In many introductory courses to quantum mechanics, we see $\delta$-functions all over the place. For example when expressing an arbitrary wave function $\psi(x)$ in the basis of eigenfunctions of the position operator $\hat x$ as $$ \psi(x) = \int\mathrm d\xi\, \delta(x-\xi)\, \psi(\xi). $$ In bra-ket notation this corresponds to $$ \left|\psi\right\rangle = \int\mathrm d\xi\,\left|\,\xi\,\right\rangle\!\left\langle\,\xi\,\middle|\,\psi\,\right\rangle, $$ where $\left|\,\xi\,\right\rangle$ is the state corresponding to the wavefunction $x\mapsto\delta(x-\xi)$. Now the $\delta$-function is really not a function, but a distribution, that's defined by how it acts on test-functions, i.e. $\delta[\varphi] = \varphi(0)$.

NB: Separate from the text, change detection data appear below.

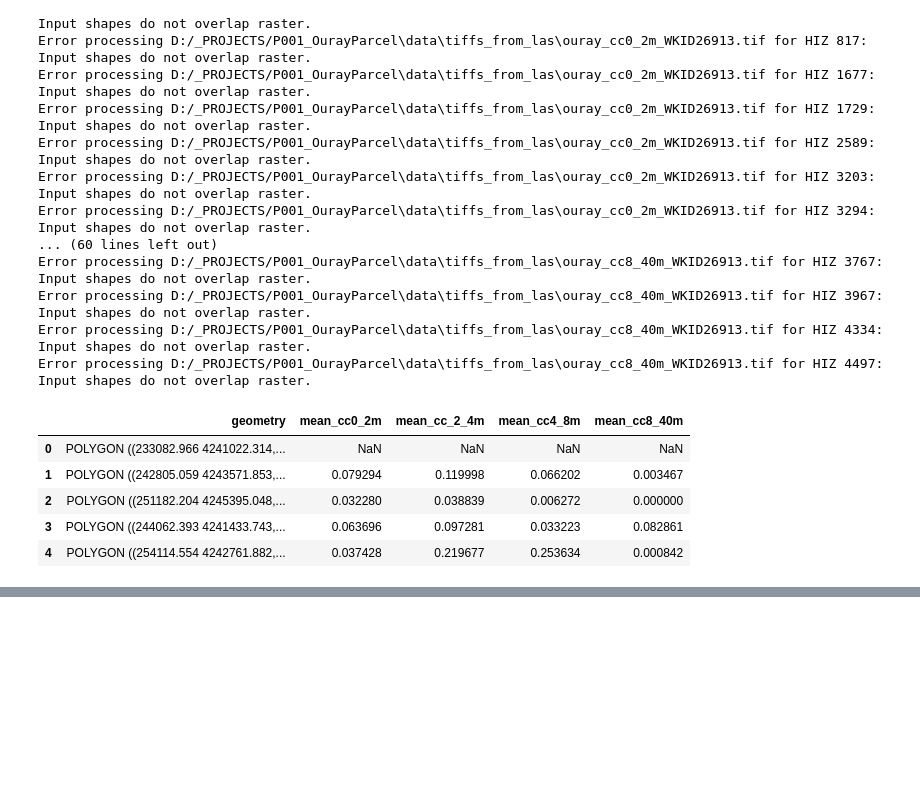
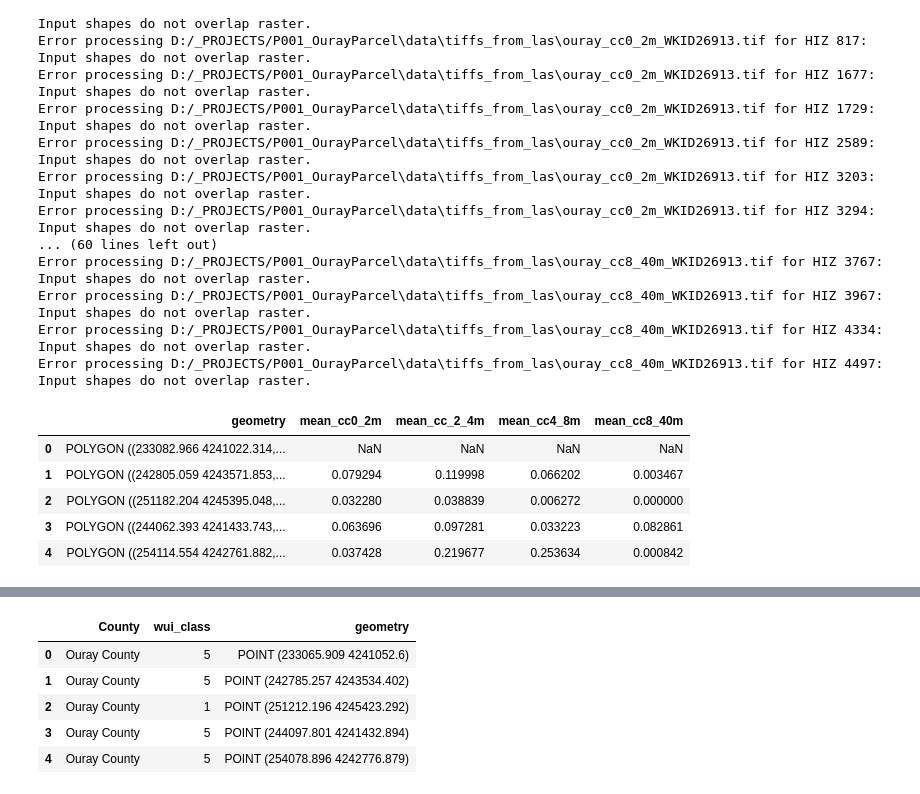
Before and after one commit to bryceayoung/ouray, a Jupyter notebook: workflows/hiz/ouray_hiz.ipynb, the cells around one changed output, grey strips where cells are left out. Cells and saved outputs as stored; diff of their text form; code cells hidden in the pictures; blank space fills up the shorter version.

```diff
--- a/workflows/hiz/ouray_hiz.ipynb
+++ b/workflows/hiz/ouray_hiz.ipynb
@@ -208,0 +233,9 @@ Error processing D:/_PROJECTS/P001_OurayParcel\data\tiffs_from_las\ouray_cc8_40m
+# %%
+mbf1.head()
+# %% [output]
+|  | County | wui_class | geometry |
+| 0 | Ouray County | 5 | POINT (233065.909 4241052.6) |
+| 1 | Ouray County | 5 | POINT (242785.257 4243534.402) |
+| 2 | Ouray County | 1 | POINT (251212.196 4245423.292) |
+| 3 | Ouray County | 5 | POINT (244097.801 4241432.894) |
+| 4 | Ouray County | 5 | POINT (254078.896 4242776.879) |
```
Also changed, not shown: parts of 25 cells of this notebook.
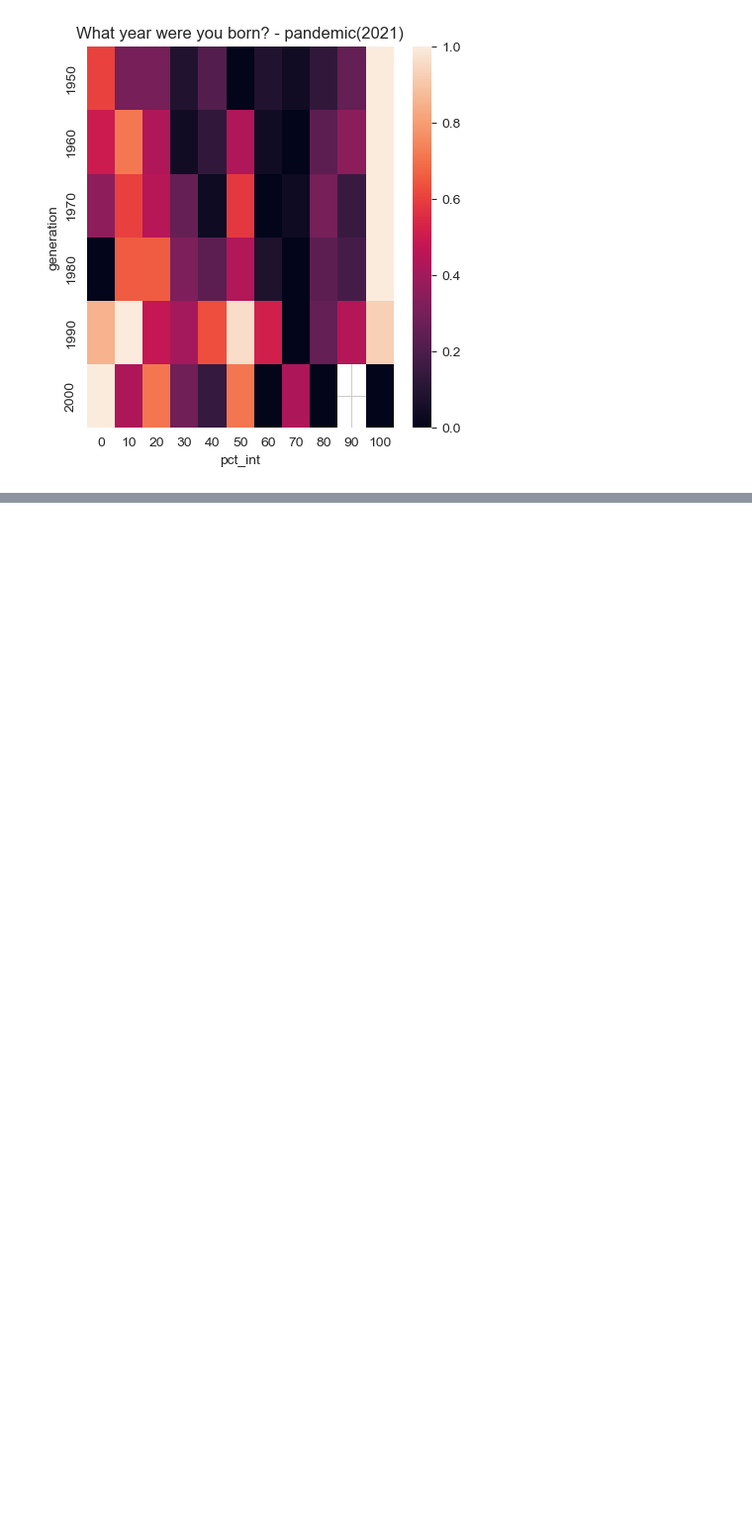
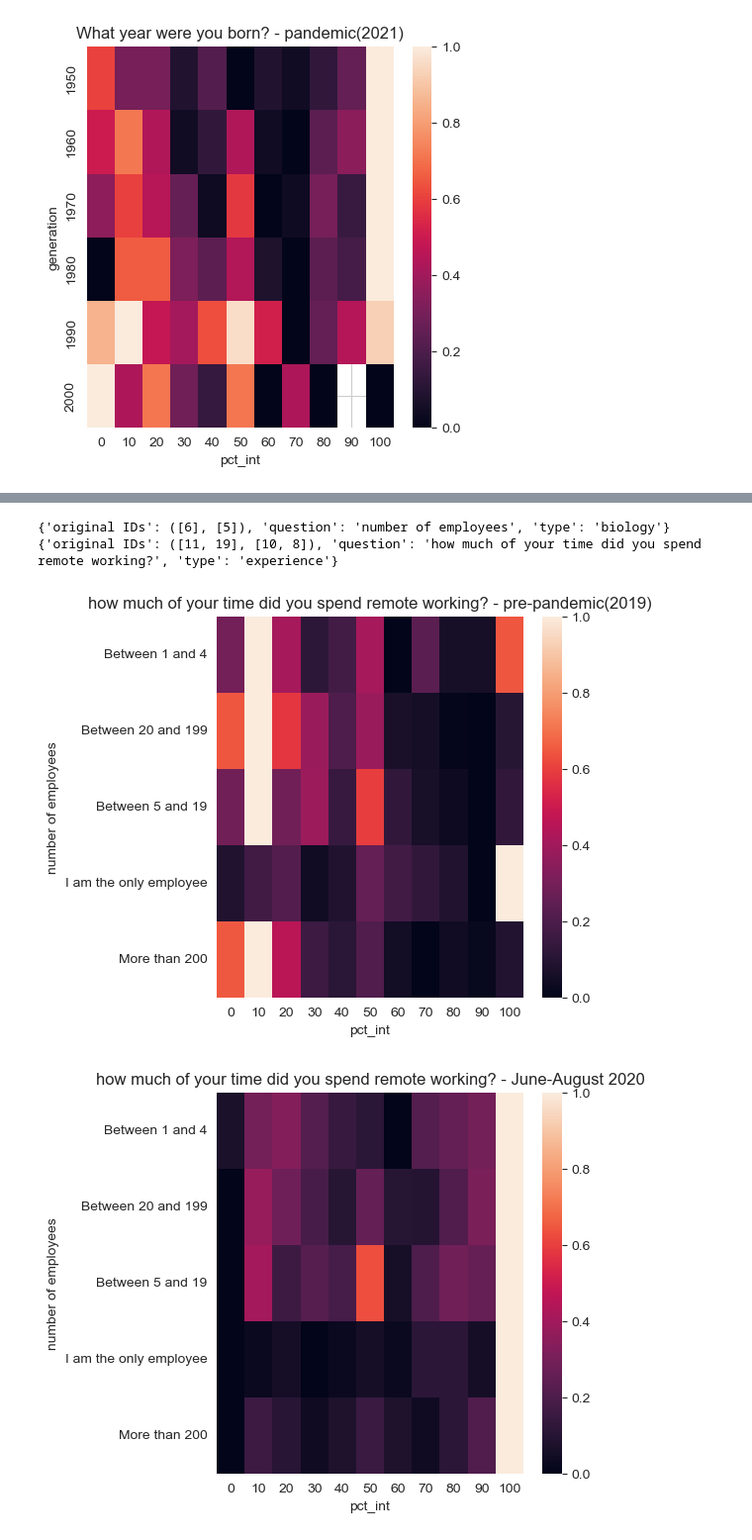
Before and after one commit to ry00iimura/MSDS_DSC672, a Jupyter notebook: EDA.ipynb, the cells around one changed output, grey strips where cells are left out. Shown at 99% size. Drawn from its saved outputs; the diff is of its cells as text; code cells hidden in the pictures; blank space fills up the shorter version.

```diff
--- a/EDA.ipynb
+++ b/EDA.ipynb
@@ -678,0 +924,7 @@ for ao in exp11_bio0['as_of'].unique():
+# %%
+viz_exp11_bio(experience11_bio(6))
+# %% [output]
+{'original IDs': ([6], [5]), 'question': 'number of employees', 'type': 'biology'}
+{'original IDs': ([11, 19], [10, 8]), 'question': 'how much of your time did you spend remote working?', 'type': 'experience'}
+[figure, added]
+[figure, added]
```
Also changed, not shown: parts of 30 cells of this notebook.
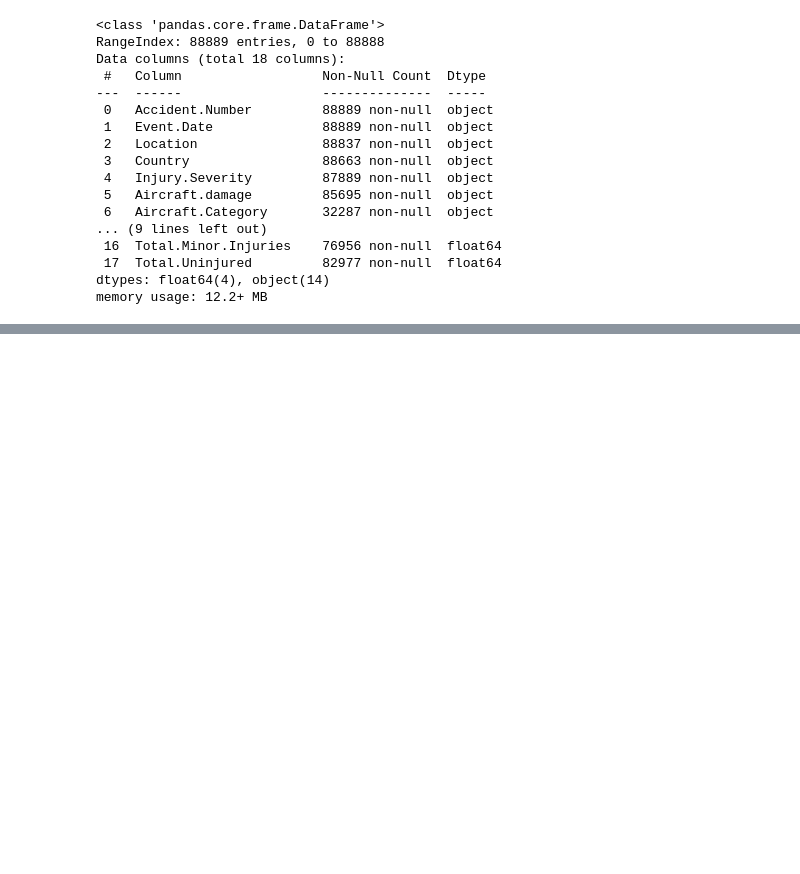
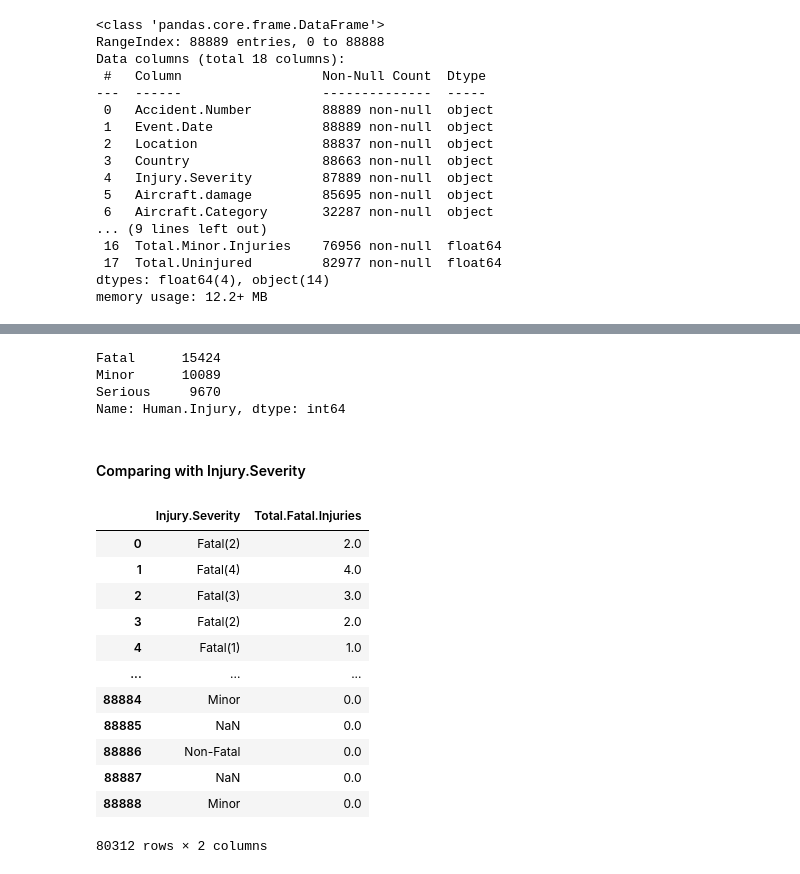
Before and after one commit to SamBen804/Aviation-Recommendations, a Jupyter notebook: Aviation_Recommendations_Exploratory_Analysis.ipynb, the cells around one changed output, grey strips where cells are left out. Cells and saved outputs as stored; diff of their text form; code cells hidden in the pictures; blank space fills up the shorter version.

```diff
--- a/Aviation_Recommendations_Exploratory_Analysis.ipynb
+++ b/Aviation_Recommendations_Exploratory_Analysis.ipynb
@@ -294,0 +312,37 @@ aviation_dropcol1[aviation_dropcol1['Amateur.Built'] == 'Yes'].drop(columns='Ama
+# %%
+# Categorizing the minor column.
+minor_category = (aviation_dropcol2['Total.Minor.Injuries'] > 0).apply(lambda x: 'Minor' if x else np.nan)
+# %%
+# Joining the categorized columns into one column
+injuries_categorized = pd.concat([fatal_category, serious_category, minor_category], axis=1)
+# %%
+# Adding the new feature onto the original dataframe
+aviation_dropcol2['Human.Injury'] = injuries_categorized.apply(lambda row: next((x for x in row if pd.notna(x)), np.nan), axis=1)
+# %%
+aviation_dropcol2['Human.Injury'].value_counts()
+# %% [output]
+Fatal      15424
+Minor      10089
+Serious     9670
+Name: Human.Injury, dtype: int64
+# %%
+# Creating a new reference variable for the original dataframe.
+aviation_addfeature1 = aviation_dropcol2.copy()
+# %% [markdown]
+#### Comparing with Injury.Severity
+# %%
+aviation_addfeature1[['Injury.Severity', 'Total.Fatal.Injuries']]
+# %% [output]
+|  | Injury.Severity | Total.Fatal.Injuries |
+| 0 | Fatal(2) | 2.0 |
+| 1 | Fatal(4) | 4.0 |
+| 2 | Fatal(3) | 3.0 |
+| 3 | Fatal(2) | 2.0 |
+| 4 | Fatal(1) | 1.0 |
+| ... | ... | ... |
+| 88884 | Minor | 0.0 |
+| 88885 | NaN | 0.0 |
+| 88886 | Non-Fatal | 0.0 |
+| 88887 | NaN | 0.0 |
+| 88888 | Minor | 0.0 |
+80312 rows × 2 columns
```
Also changed, not shown: parts of 18 cells of this notebook.
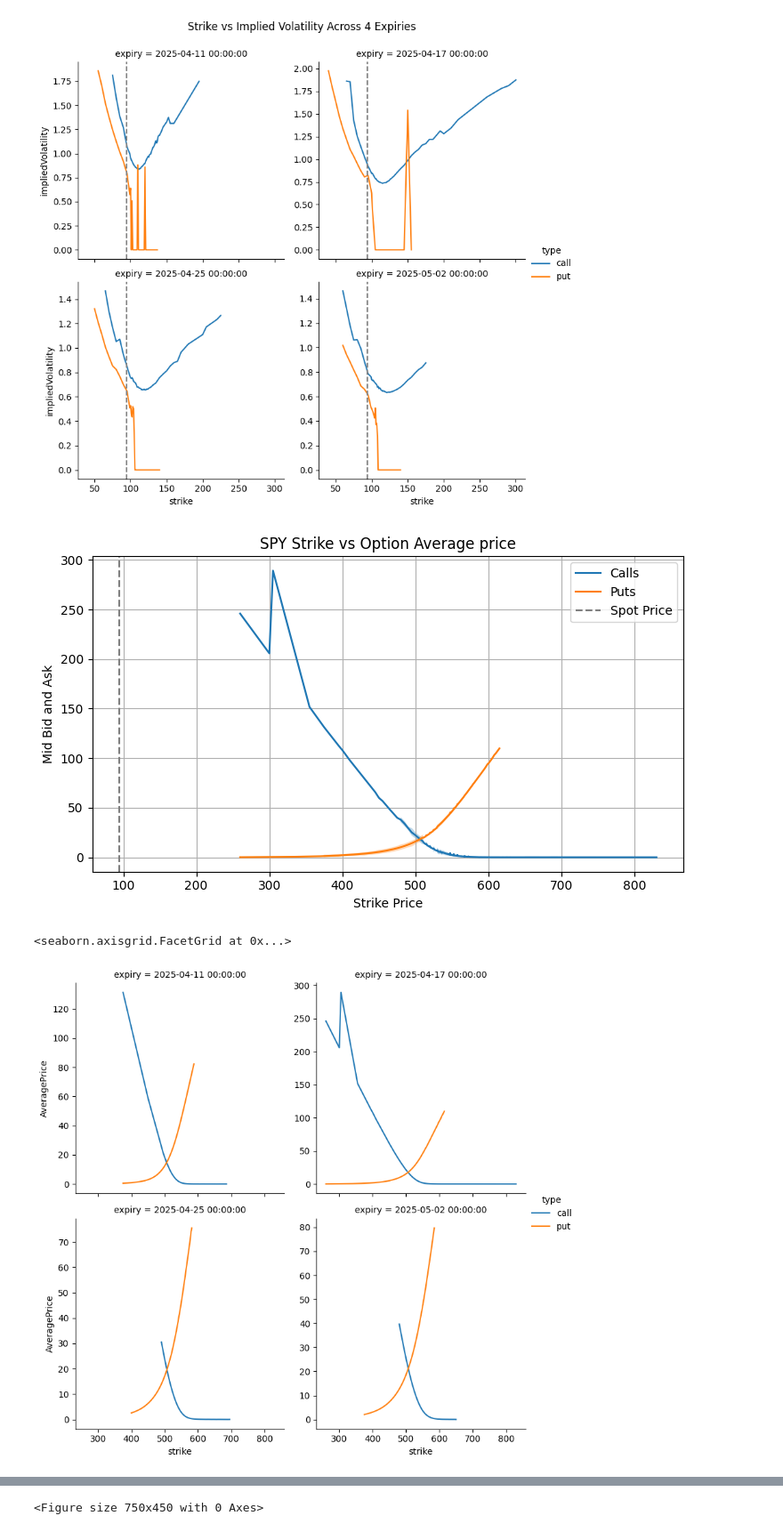
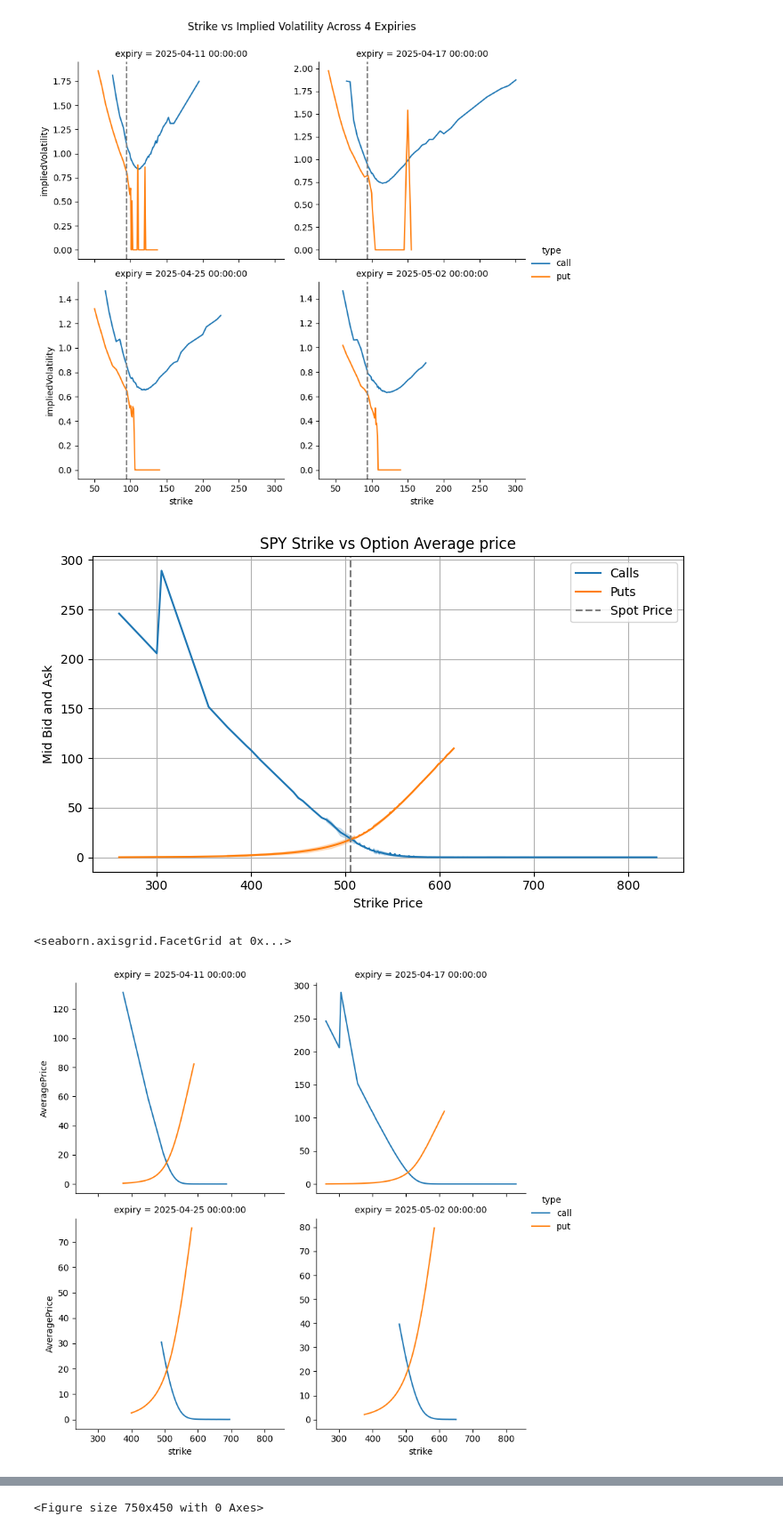
Before and after one commit to Pitchaya-Teeraruttakul/Option-Pricing-and-Risk-Analysis, a Jupyter notebook: data/prepareData.ipynb, the cells around one changed output, grey strips where cells are left out. Shown at 89% size. Cells and saved outputs as stored; diff of their text form; code cells hidden in the pictures.

```diff
--- a/data/prepareData.ipynb
+++ b/data/prepareData.ipynb
@@ -226,24 +226,24 @@ plt.show()
 # %%
 temp = spy
 
 plt.figure(figsize=(7.5, 4.5))
 sns.lineplot(data=temp[temp['type'] == 'call'], x='strike', y='AveragePrice', label='Calls')
 sns.lineplot(data=temp[temp['type'] == 'put'], x='strike', y='AveragePrice', label='Puts')
 
-spot = nvda['spot'].iloc[0]
+spot = spy['spot'].iloc[0]
 plt.axvline(spot, linestyle='--', color='gray', label='Spot Price')
 
 plt.title(f"SPY Strike vs Option Average price")
 plt.xlabel("Strike Price")
 plt.ylabel("Mid Bid and Ask")
 plt.legend()
 plt.grid()
 plt.tight_layout()
 plt.show()
 g = sns.FacetGrid(temp, col='expiry', hue='type', col_wrap=2, height=4, sharey=False)
 g.map(sns.lineplot, 'strike', 'AveragePrice').add_legend()
 # %% [output]
-[figure, old version]
+[figure, new version]
 <seaborn.axisgrid.FacetGrid at 0x...>
 [figure]
 # %%
```
Also changed, not shown: parts of 7 cells of this notebook, 2 other files.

Do you know of an introductory text on quantum mechanics that stresses this point and uses the language of distributions properly, avoding any functions with seamingly infinite peaks?